Lastly, make it personal. Your clients need to be able to trust you and your knowledge. Stay consistent on the contact and make yourself approachable. It is okay to educate people on a topic that you are well-versed in, but do not talk down to anyone as this is an easy way to deter people from giving you a call back.
It does not end there though. Hopefully, this will lead into a conversation where your elevator partner can tell you if they are looking to buy, sell, keep up to date with the market, or if they know anyone who needs an agent. Remember: Even if they do not need you right now, they might need you in the future. If possible, treat every potential lead as a top priority.
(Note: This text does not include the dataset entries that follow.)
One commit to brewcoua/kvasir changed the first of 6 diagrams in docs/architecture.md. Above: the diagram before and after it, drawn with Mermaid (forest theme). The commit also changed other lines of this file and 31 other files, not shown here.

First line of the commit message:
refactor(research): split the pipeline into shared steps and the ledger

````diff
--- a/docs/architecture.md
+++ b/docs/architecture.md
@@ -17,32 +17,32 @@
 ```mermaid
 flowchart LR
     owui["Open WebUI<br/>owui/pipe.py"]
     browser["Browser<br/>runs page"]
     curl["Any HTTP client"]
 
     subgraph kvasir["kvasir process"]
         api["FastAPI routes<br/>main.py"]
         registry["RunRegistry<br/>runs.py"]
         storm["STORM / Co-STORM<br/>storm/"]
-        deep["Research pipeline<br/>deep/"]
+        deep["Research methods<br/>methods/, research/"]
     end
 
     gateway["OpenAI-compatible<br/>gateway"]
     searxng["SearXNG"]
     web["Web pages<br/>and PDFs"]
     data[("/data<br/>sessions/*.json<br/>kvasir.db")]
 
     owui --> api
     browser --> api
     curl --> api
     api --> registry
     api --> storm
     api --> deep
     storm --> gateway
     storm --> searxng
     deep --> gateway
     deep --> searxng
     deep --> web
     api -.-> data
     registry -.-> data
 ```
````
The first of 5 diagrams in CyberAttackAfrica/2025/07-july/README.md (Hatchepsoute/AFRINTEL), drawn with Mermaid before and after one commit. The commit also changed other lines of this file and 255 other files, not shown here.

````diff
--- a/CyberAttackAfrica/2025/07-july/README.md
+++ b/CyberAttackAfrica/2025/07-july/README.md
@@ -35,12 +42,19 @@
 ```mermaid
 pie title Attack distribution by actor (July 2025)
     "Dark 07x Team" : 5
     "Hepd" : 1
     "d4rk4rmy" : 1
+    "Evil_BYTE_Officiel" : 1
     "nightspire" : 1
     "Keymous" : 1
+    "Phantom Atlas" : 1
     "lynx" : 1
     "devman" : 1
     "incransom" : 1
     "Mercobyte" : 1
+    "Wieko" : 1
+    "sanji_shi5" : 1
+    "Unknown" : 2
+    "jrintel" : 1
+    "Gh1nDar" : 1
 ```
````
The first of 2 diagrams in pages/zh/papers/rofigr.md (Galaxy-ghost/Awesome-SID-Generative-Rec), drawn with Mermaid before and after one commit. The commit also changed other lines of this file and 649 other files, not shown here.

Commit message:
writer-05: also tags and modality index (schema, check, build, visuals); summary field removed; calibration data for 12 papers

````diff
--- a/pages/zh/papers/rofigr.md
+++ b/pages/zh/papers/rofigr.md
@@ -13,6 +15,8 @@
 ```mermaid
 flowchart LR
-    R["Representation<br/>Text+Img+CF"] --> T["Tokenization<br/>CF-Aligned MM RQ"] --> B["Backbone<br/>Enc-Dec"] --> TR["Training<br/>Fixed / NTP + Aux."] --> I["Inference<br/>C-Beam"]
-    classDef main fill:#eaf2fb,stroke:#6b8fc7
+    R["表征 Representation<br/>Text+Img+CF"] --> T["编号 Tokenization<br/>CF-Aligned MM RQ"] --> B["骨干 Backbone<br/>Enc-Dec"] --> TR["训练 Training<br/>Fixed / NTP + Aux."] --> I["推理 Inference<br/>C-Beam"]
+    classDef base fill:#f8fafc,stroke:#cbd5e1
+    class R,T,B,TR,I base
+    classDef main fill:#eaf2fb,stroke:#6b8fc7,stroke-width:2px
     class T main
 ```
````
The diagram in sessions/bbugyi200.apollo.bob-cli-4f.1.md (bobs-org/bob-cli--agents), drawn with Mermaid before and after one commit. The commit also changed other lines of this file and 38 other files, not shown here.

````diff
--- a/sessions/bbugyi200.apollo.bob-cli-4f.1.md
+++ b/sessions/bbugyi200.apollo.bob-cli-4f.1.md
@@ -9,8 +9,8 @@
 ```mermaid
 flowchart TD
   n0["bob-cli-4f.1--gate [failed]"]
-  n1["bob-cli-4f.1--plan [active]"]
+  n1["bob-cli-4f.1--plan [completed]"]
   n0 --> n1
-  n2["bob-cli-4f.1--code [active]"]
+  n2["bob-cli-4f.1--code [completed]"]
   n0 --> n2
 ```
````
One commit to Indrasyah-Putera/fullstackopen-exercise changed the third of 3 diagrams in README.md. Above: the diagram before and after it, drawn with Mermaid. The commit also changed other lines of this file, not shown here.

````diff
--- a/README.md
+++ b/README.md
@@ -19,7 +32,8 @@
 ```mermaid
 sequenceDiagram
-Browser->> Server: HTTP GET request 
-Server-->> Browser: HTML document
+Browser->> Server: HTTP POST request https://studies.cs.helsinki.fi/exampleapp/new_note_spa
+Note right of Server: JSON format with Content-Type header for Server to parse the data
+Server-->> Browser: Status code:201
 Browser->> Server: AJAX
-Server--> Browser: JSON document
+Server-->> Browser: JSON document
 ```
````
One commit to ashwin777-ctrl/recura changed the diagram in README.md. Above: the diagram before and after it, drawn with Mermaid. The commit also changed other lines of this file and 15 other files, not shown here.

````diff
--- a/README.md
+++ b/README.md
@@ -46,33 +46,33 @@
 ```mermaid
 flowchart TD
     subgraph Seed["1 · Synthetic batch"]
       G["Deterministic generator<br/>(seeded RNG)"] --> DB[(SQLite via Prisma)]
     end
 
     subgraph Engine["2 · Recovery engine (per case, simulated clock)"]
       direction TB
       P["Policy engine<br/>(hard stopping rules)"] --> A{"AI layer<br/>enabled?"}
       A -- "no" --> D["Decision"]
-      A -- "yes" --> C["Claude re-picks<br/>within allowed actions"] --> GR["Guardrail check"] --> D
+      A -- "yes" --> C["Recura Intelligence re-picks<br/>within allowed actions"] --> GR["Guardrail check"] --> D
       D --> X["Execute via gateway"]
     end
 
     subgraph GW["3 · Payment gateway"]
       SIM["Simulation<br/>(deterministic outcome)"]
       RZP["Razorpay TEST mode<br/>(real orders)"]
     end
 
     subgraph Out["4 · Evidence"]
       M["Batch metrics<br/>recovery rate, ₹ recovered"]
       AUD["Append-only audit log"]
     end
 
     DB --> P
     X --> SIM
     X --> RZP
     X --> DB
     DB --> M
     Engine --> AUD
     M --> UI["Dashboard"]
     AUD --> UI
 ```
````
Find out what they do as well and what they are like. Use what you know about them to gauge where they are at in the home search process. Maybe they say that they are not looking to move. But they say that their family is growing! Put that in your notes after you take their contact information. They may be looking to expand in a couple of years.
The elevator pitch is a crucial part of any job. Being able to talk to anyone but who you are and what you do is a key skill to have and will benefit you in the long run. It may feel like not many leads are coming from the random people in line at the grocery store. But all you need is one person to say, “I am actually thinking of selling my house!”
Keep it brief – Your pitch should only be about 30 seconds long.
Talk about what you know – Bring in some past experiences or knowledge that you have acquired. Now is not the time to be vague or for cliches. Show what makes you different.
Make it personal – Make it a conversation. It should flow naturally. Bring what you know about who you are speaking to into the conversation.
Keep Going – It may feel like you are just talking to people who have no need for an agent. That is okay! Practicing your elevator pitch will make you more comfortable. You will be able to adapt it into what feels the most organic for you. Remember, all you need is for one person to take your business card!